Here’s a sample of some of the woes that you’ve submitted in the past few months:
“My kids, 2 and 5, have pink eye and a terrible cold that looks a lot like COVID (but isn’t). We’ve been stuck inside all week trying to telework while taking care of two sick kids.”
“I am so tired of being sick! We have a 1-year-old son in day care full-time and have spent the entire last year with some kind of illness, including getting strep three times starting in July. Things are rough.”
“I am a mom of a 1.5- and a 5-year-old who go to day care/school. I work full-time, from home. In the past 23 workdays, I’ve had a sick kid home with me nine days. This does not include the weekend sick days, the middle-of-the-night puking, and staying up to work in the margins. My partner is helping with all this, but for a variety of reasons it definitely falls mostly on me. I am having a hard time not feeling like this is our fate for the rest of eternity.”
Do you sense a theme? This winter has been incredibly rough on kids and caregivers. We don’t talk enough about the physical, mental, and logistical toll that this endless cycle of viruses has on parents. Thankfully, we are headed into spring, when respiratory viruses ebb.
Today we have three of your stories, and a question about how to handle recurrent illnesses in your household while working full-time.
In My Strong Era
On February 21 you shared “Proud Mom of a Strong Girl,” and I thought: what a great phrase. So I started saying it to my daughter who just turned 2. I also started saying it to my husband and coworkers because, let’s face it, we all need to be reminded of those things.
Yesterday in my daughter’s day care report they said, “Madelyn was helpful in the early morning. She liked putting the plates and forks for everyone and getting the chairs ready. She was saying she was strong and can do it!” Of course I instantly started crying. Thank you for the inspiration! Let’s hope we can start a trend!
Our daughter (22 months) is very tall and heavy relative to the growth curve charts. We all know that the data model isn’t great, and that BMI is problematic, yet our pediatrician asked us to take her to an endocrinologist to get her checked out. We are waiting for results, but I just can’t not focus on the fact that the visit notes say that we were there to discuss “morbid obesity.” She has totally normal baby pudge, but she’s 3 feet tall and 41 pounds, which puts her off the charts for her age but perfectly in line with 4-year-olds.
I know we want to be sure there isn’t anything wrong, but also — the tech/data here is a mess!
I happily gave up a career I loved as a chef to stay home with my now 2.5-year-old. But despite (or, I sometimes wonder, because of) my passion for food, his relationship with food has been rocky since we started solids. I followed all the intuitive-eating tricks from day one (offering loads of variety, not pressuring, etc.), but he’s never eaten much and is an extremely picky eater. This has become a real dark spot in parenting for me and taken something I always enjoyed and looked forward to so much about being a mom into an agonizing and painfully unrewarding chore, and has even made me have second thoughts about leaving my career.
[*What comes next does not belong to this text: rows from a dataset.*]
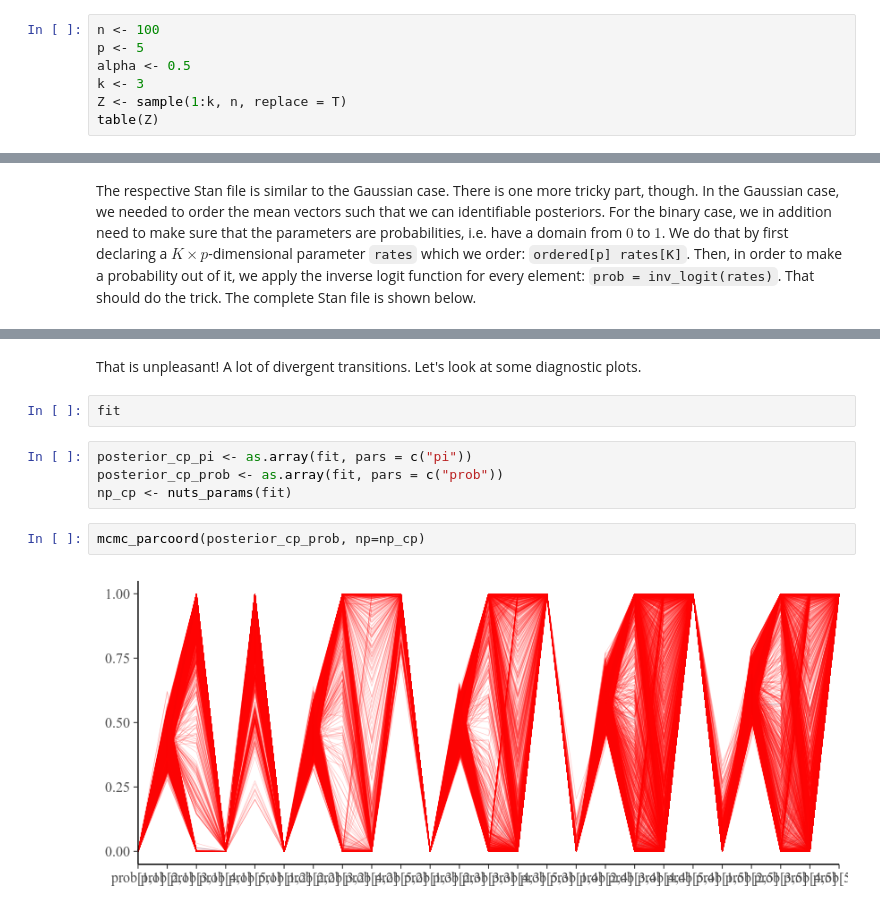
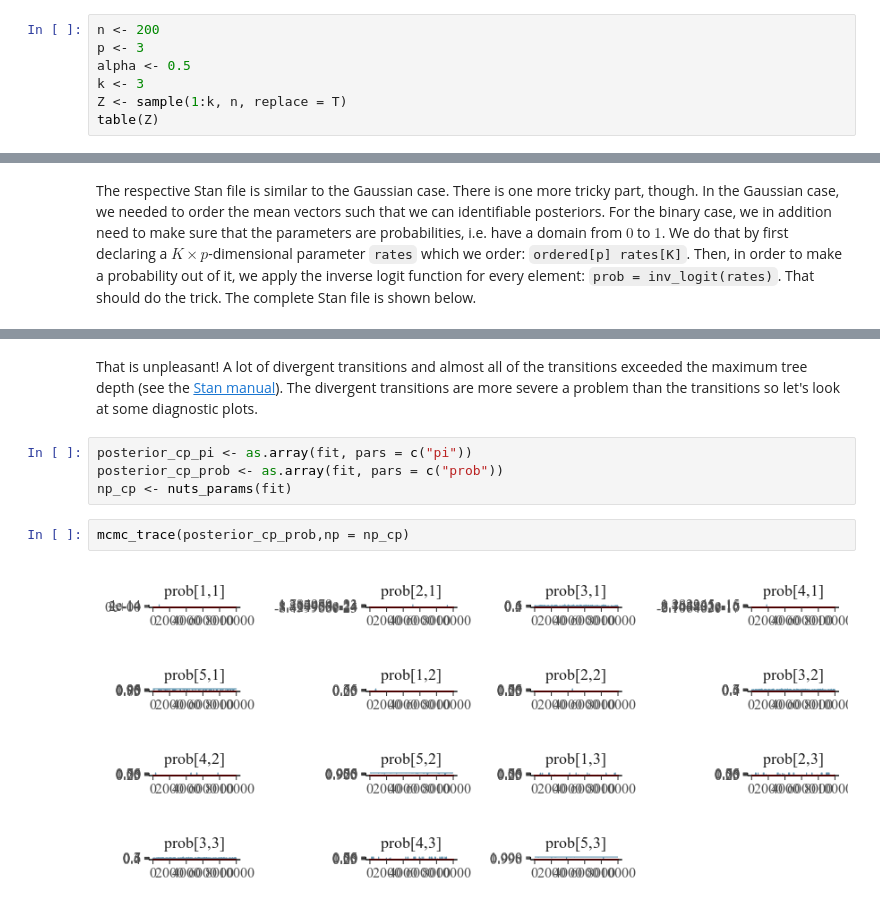
Before and after one commit to dirmeier/etudes, a Jupyter notebook: dirichlet_process_mixture_models.ipynb, the cells around one changed output, grey strips where cells are left out. Saved outputs shown, nothing was run; the diff lists cells and outputs as text.

```diff
--- a/dirichlet_process_mixture_models.ipynb
+++ b/dirichlet_process_mixture_models.ipynb
@@ -378,8 +411,8 @@ $$P(\mathbf{x} \mid z, \boldsymbol \Pi) = \prod_{j=1}^p \pi_{{z_i}_j}^{x_j} \cdo
 # %% [markdown]
 First we again generate some data. We sample $100$ points $\mathbf{X}$ from a $p=5$ dimensional mixture of a $k=3$ multivariate Bernoullis and their latent class assignments $\mathbf{z}$ (since we already saw how one can generate data using a CRP).
 # %%
-n <- 100
-p <- 5
+n <- 200
+p <- 3
 alpha <- 0.5
 k <- 3
 Z <- sample(1:k, n, replace = T)
@@ -561,12 +619,10 @@ fit <- stan(stan.file, data = list(K=K, n=n, x= matrix(as.integer(X), n, p), p=p
-# %% [markdown]
-That is unpleasant! A lot of divergent transitions. Let's look at some diagnostic plots.
-# %%
-fit
+# %% [markdown]
+That is unpleasant! A lot of divergent transitions and almost all of the transitions exceeded the maximum tree depth (see the [Stan manual](https://mc-stan.org/docs/2_18/reference-manual/hmc-algorithm-parameters.html)). The divergent transitions are more severe a problem than the transitions so let's look at some diagnostic plots.
 # %%
 posterior_cp_pi <- as.array(fit, pars = c("pi"))
 posterior_cp_prob <- as.array(fit, pars = c("prob"))
 np_cp <- nuts_params(fit)
 # %%
-mcmc_parcoord(posterior_cp_prob, np=np_cp)
+mcmc_trace(posterior_cp_prob,np = np_cp)
 # %% [output]
-[figure, old version]
+[figure, new version]
```
Also changed, not shown: parts of 29 cells of this notebook, 1 other file.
My husband suggested we institute a once-a-month dinner where I can cook something I want to make, completely irrespective of what I think my son will eat or needs to eat. I thought he was crazy and this would only add more stress, but for our first month I whipped up a lovely spanakopita chock-full of spinach and Swiss chard. My son came home and started asking for a sandwich. I prepared for a tantrum when he saw what we were actually having, but then I thought: well, it has pastry on top and bottom — kind of a sandwich, right? So I presented him with a “sandwich,” and he ate the most he’s eaten in days! I’ve never been happier for my husband to be right.
This week’s reader question
How do you and your partner work full-time through recurrent illnesses? Do you keep forging ahead and work at 3 a.m. in between puking? Did one of you move to part-time work? Did your jobs accommodate more time off to recover, even if it came out of your paycheck?
—Sick of Unsustainable Sickness